THE NAZIS racially defined “Jewry” as a political subject, no less real than the governments of the Allied powers. “Jewry” was the power behind the scenes in “London, Moscow and Washington” and the “glue” that held together this unlikely coalition of “Jewish Bolsheviks” and “plutocrats.” On many occasions, Hitler and his associates said publicly that the Nazi regime would respond to this alleged prior act of Jewish aggression and attempted mass murder by “exterminating” and “annihilating” the “Jewish race” in Europe. From the perspective of the Nazi leadership, “the war against the Jews” was not only the Holocaust. It was also the war against Britain, the Soviet Union, the United States and their allies.

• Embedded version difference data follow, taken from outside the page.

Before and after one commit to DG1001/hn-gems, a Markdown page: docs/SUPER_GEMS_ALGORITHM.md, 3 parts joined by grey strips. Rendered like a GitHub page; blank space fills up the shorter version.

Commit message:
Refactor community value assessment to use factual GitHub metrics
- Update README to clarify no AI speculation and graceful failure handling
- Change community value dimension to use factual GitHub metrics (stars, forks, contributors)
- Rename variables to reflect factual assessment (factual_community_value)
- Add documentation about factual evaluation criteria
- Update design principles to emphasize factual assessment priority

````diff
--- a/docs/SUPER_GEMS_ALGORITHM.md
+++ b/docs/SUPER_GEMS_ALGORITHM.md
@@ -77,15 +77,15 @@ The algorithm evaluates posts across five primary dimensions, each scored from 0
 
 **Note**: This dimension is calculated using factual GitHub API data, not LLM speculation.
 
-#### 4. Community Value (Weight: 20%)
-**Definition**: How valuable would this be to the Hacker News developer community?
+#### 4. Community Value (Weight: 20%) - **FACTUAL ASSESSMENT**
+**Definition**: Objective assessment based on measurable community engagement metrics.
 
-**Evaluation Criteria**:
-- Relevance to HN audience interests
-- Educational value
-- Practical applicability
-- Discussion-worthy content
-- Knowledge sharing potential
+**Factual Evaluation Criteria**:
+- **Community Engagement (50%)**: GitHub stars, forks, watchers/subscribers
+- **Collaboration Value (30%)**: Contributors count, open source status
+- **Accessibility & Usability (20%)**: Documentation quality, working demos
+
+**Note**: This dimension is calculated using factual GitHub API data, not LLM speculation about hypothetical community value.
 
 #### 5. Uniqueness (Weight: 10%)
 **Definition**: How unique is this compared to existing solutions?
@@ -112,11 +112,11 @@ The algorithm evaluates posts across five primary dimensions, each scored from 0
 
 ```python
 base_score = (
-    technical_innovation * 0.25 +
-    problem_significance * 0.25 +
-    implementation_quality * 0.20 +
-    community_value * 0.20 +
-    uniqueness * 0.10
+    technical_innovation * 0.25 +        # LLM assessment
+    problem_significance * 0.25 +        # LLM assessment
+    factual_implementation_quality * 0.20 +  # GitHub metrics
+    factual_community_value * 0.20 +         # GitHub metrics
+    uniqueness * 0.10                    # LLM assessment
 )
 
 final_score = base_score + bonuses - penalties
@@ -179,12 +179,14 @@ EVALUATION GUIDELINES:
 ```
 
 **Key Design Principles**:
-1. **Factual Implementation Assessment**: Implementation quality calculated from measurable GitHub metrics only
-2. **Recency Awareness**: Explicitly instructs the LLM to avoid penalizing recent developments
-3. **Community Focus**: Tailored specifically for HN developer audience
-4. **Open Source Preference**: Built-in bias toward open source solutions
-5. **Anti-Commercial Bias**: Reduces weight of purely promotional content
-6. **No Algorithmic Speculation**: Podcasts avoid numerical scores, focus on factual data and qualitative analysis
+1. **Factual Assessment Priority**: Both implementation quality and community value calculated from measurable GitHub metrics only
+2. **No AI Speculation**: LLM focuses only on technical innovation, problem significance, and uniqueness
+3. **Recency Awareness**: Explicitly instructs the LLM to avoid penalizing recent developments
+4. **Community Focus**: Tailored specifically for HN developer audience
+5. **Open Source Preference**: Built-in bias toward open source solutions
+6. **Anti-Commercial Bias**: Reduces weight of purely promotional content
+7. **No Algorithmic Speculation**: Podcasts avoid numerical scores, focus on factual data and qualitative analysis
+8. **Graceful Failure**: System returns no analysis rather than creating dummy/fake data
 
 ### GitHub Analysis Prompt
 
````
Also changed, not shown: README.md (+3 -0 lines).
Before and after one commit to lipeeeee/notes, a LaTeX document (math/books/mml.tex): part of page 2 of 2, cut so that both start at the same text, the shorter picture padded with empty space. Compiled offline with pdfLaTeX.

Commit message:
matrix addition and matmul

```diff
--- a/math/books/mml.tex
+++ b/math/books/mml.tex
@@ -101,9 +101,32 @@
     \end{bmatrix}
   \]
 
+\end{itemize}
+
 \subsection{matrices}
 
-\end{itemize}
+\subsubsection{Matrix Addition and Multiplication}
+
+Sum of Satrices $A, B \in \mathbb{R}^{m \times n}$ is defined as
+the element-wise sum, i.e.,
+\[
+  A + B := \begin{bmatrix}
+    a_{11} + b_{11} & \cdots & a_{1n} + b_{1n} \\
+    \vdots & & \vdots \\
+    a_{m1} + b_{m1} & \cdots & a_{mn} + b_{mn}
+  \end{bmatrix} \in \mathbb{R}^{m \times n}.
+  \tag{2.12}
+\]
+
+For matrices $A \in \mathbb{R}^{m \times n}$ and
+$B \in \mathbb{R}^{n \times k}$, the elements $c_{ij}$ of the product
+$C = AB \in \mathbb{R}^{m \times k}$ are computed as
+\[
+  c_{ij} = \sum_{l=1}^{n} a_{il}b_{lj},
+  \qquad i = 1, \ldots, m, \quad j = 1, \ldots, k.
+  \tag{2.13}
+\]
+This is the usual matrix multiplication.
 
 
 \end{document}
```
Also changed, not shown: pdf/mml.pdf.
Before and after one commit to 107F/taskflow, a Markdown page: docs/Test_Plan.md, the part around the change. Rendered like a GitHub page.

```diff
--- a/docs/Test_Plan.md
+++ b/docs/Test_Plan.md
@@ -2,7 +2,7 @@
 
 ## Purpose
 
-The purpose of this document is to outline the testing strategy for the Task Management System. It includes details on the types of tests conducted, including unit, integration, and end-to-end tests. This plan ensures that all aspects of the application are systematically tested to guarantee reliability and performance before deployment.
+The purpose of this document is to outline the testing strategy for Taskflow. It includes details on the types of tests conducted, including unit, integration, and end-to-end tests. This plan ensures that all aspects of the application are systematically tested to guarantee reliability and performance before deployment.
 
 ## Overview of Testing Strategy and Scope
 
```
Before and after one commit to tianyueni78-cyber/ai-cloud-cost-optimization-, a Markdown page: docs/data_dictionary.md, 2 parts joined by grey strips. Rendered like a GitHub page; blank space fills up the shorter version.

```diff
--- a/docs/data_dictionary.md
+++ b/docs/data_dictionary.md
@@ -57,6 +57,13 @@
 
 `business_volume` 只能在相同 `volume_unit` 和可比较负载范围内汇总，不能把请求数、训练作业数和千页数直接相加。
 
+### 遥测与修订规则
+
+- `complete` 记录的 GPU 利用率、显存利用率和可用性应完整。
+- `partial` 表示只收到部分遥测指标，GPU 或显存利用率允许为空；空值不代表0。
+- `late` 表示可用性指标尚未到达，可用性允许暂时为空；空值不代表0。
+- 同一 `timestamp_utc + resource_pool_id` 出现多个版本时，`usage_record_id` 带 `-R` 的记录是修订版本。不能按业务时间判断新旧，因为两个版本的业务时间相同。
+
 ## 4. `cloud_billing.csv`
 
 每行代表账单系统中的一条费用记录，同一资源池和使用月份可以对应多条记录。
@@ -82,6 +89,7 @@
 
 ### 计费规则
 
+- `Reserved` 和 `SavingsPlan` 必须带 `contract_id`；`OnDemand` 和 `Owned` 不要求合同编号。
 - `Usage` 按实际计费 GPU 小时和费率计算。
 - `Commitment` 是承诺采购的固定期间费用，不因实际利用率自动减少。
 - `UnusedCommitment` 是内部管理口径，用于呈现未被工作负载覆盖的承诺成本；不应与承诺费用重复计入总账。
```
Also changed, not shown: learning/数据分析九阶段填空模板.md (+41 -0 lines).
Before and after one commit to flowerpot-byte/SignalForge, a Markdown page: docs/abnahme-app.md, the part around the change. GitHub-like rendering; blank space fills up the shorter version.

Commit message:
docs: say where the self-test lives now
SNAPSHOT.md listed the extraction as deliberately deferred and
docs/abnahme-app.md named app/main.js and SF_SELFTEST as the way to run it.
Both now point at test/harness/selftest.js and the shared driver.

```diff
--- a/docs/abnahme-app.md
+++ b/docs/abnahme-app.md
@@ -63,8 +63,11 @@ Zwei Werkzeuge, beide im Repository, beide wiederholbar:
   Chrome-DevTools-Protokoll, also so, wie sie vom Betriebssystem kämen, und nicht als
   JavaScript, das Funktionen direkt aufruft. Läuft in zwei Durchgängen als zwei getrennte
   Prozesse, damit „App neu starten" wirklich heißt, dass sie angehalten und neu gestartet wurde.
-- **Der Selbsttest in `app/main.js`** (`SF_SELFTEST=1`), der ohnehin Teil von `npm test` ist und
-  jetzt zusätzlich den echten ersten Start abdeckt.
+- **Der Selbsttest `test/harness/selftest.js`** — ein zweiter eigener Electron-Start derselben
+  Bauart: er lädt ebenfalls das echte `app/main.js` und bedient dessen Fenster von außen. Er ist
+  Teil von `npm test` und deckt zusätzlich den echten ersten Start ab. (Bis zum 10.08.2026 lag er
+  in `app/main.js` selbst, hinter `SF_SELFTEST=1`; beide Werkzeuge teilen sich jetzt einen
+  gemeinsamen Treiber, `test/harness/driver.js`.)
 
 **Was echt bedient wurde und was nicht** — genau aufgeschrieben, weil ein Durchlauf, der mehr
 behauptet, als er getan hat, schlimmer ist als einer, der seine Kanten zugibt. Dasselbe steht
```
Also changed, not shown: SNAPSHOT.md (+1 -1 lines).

This argument calls for a revision of our understanding of what the Nazis meant by the phrase “the war against the Jews.” Since the publication of Lucy Dawidowicz’s classic work with that title, the phrase has come to be synonymous with the Holocaust. Dawidowicz’s work succeeded in drawing attention to the Holocaust, which in 1975 still stood in the shadows of the main historical event, the Second World War. Yet the evidence of the public assertions of Hitler and other Nazi leaders is clear. When they spoke of the war against the Jews, they were not referring only to the Final Solution. Rather, in their public statements and private diary entries and personal conversations, they asserted that war against the Jews comprised the war against the Allies, led by the United States, Great Britain and the Soviet Union, as well as against Europe’s Jews. These were two components of a single battle to the death between Germany and international Jewry. On numerous occasions, Hitler and other leading officials publicly threatened—and later proudly announced that they were accomplishing—the extermination of Europe’s Jews as an act of retaliation against the war that, they claimed, “the Jewish enemy” had launched against Germany and the Germans. When they spoke in this manner to justify mass murder, they had in mind a racially defined political subject active in contemporary history, whom they were attacking because of what they alleged it done, not primarily because of its alleged physiological features. In reality, of course, Nazi Germany attacked the Jews because they were Jews—that is, because of who they were rather than what they had actually done. The public and private justifications for the genocide reversed this elementary truth. While caricatures of the Jewish body filled the pages of Der Stürmer, the distinctively genocidal components of radical anti-Semitism dealt above all with what “international Jewry” was alleged to have done, not how Jews looked. The Jews, as Goebbels asserted in one of his most important anti-Semitic tirades, practiced “mimicry,” that is, they were experts at camouflaging their actual identity and passing as non-Jews. It was precisely because the Nazis did not believe that they could tell who was and was not a Jew by reference to biological features that they required Jews in Nazi-occupied Europe to wear the yellow star. It was what the Nazis accused the Jews of doing, not their physical features, that stood at the center of the Nazi commitment to mass murder.